Some golf courses are just not conducive to people who are learning the game. That fact got me thinking to when I was learning the game in Delaware County, Pa. There was Clayton Park, a short course that offered a challenge at an inexpensive price and wasn't filled with strong players.

 

There were several pitch and putt courses to work on one's short game, and even the Springfield Golf Club was about 5,600 yards from the white tees. I played the red ones, from about 4,900-yards. It was perfect for a player learning the game.

 

When I moved to Bucks County, the Bristol Golf Ranch off Route 13 was an excellent executive golf course. Honing my game there, I moved on to Bensalem, Middletown, Bucks County and the now plowed under Warrington layouts. But I remember those days on learning the game on the shorter courses, and wished there were more around where my son could learn without causing a commotion.

 

At the shore recently we found the perfect place, the Heritage Links Golf Club in Palermo, N.J. Located on Highway 9 (had to write that, Bruce) just minutes from the Ocean City, Sea Isle City and Strathmere beaches, this nine hole test is everything you could want in a short course.

 

This is not nine flag sticks stuck in a farm field. No, Heritage is a real golf course. A challenging 1890-yard test with a USGA slope rating of 107 and a par of 30. There are seven par-3 holes and two par-4 holes. While a driver isn't required, it does use allow players to use every club in the bag.

 

Water comes into play on four holes, bunkers are sprinkled around the layout, and the Jersey pines are sprinkled around the course but are not overbearing.

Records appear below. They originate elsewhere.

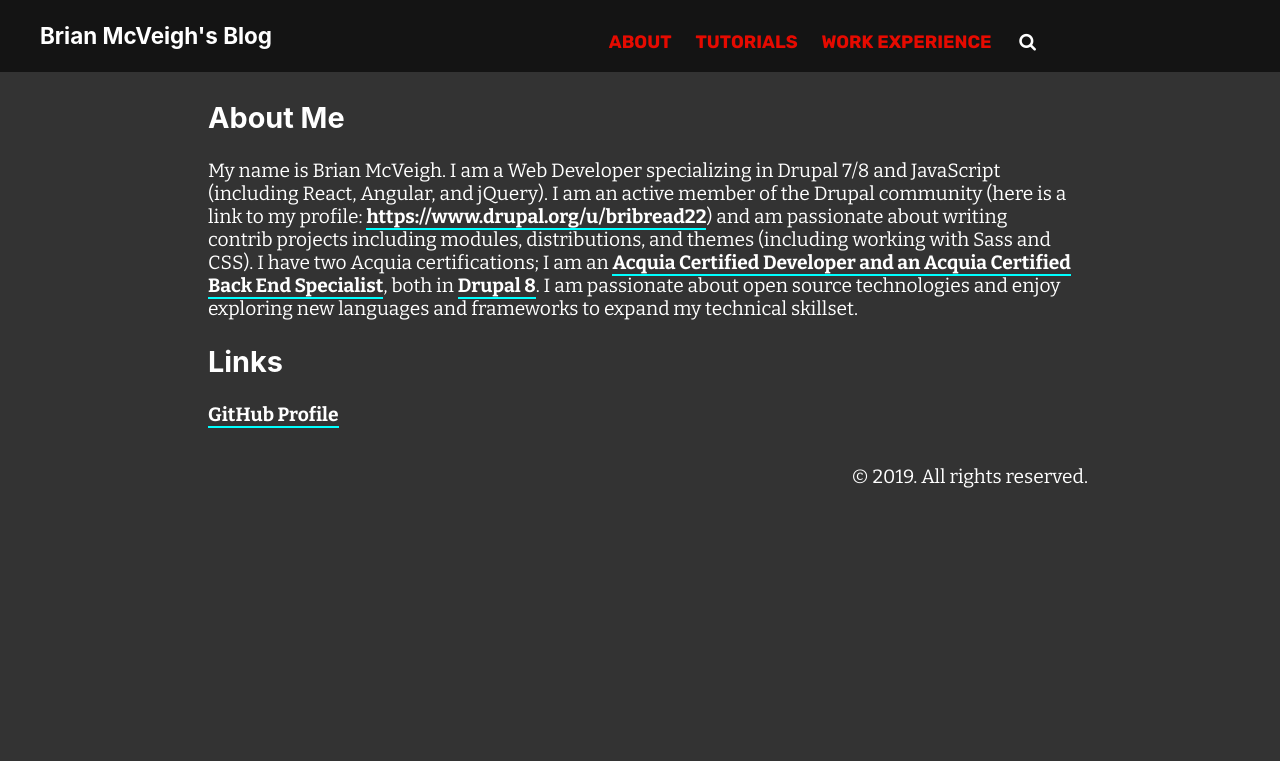
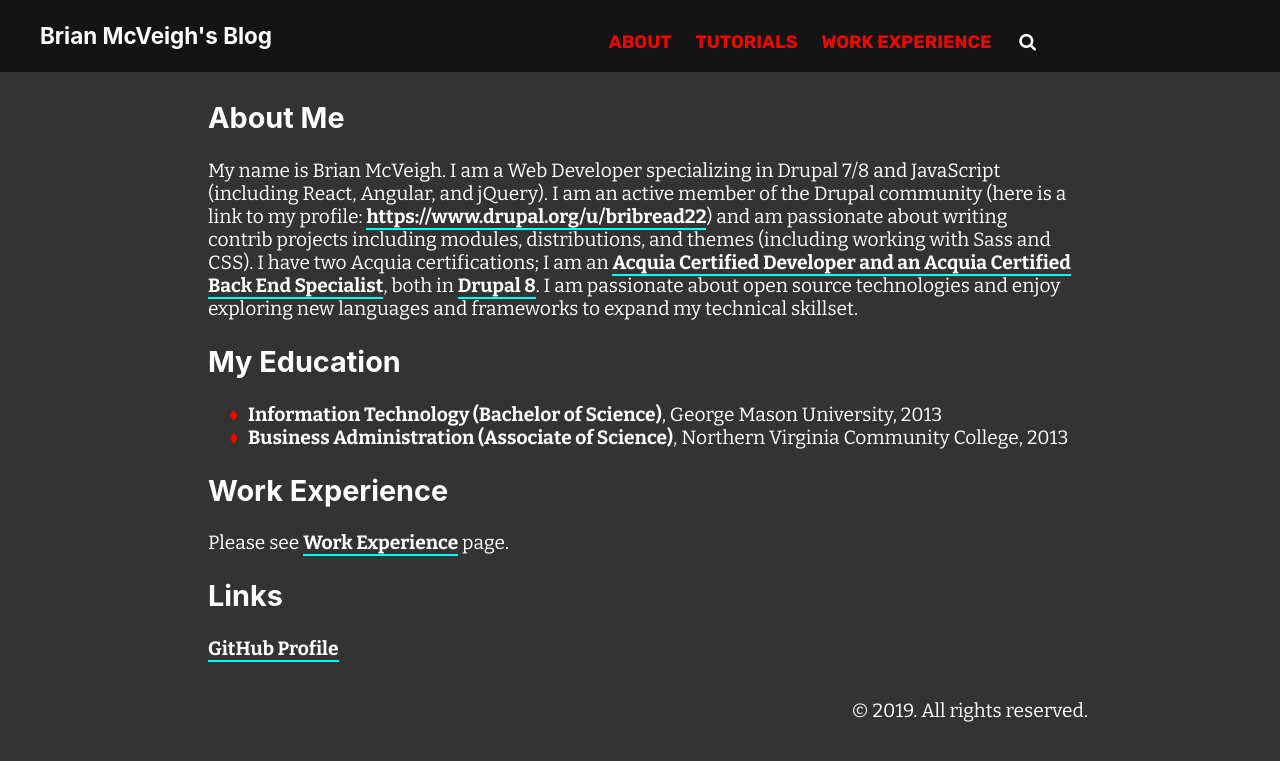
Before and after one commit to bmcveigh/bmcveigh.github.io, a Jekyll site: the page built from about.markdown, in a window 1280 px wide. Shown: the top 761 px of the page. Built offline with Jekyll 4.4.1, drawn with Linux system fonts in a browser that asks for light colours.

Commit message:
Updated About page

```diff
--- a/about.markdown
+++ b/about.markdown
@@ -7,6 +7,15 @@ permalink: /about/
 My name is Brian McVeigh. I am a Web Developer specializing in Drupal 7/8 and JavaScript (including React, Angular, and jQuery). I am an active member of the Drupal community (here is a link to my profile: [https://www.drupal.org/u/bribread22](https://www.drupal.org/u/bribread22)) and am passionate about writing contrib projects including modules, distributions, and themes (including working with Sass and CSS). I have two Acquia certifications; I am an [Acquia Certified Developer and an Acquia Certified Back End Specialist](https://certification.acquia.com/user/1654866), both in
 [Drupal 8](https://www.drupal.org/8). I am passionate about open source technologies and enjoy exploring new languages and frameworks to expand my technical skillset.
 
+## My Education
+
+- **Information Technology (Bachelor of Science)**, George Mason University, 2013
+- **Business Administration (Associate of Science)**, Northern Virginia Community College, 2013
+
+## Work Experience
+
+Please see [Work Experience](/work-experience) page.
+
 ## Links
 
 [GitHub Profile](https://github.com/bmcveigh)
```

The greens are a little slow, which works well for newcomers to the game, and there are the ever present shore winds that kick up about 11 every morning.

 

A favorite hole is the par-3, 145-yard fifth hole. This well bunkered hole has an ampitheater look to it, and it's large green seems to want you to hit it. But with prevailing winds, out of bounds to the left and those bunkers it's not an easy par.  Number eight is a 338-yard test. Cutting the corner means evading a lake, while the shorter hitters can easily play it as a dogleg.

 

"Heritage is a perfect fit for a family's shore vacation that includes a little golf," explains professional Robert Kleckner, a Neshaminy High School grad who doubles as pro and general manager at Linfield National in Montgomery County. "You can play 9 holes in the early morning and be on the beach the rest of the day. And at Heritage you can use every club in the bag."

 

In short, the Heritage Lins Golf Club has some bite to it, won't break the bank and is a pleasure to play. Liam loves it, earning a couple pars and beating the old man with one of them.

 

It's a course easy enough to walk, although pull and power cards are available. All at a decent price, too. A great golf experience for newcomers to the game and those more seasoned players looking for nine holes of challenging play at the shore.

 

Rating: Of "short" golf courses, the Heritage Links rank a must play A. Practice putting green on site, but no driving range availability. Call 609-390-4500 for details.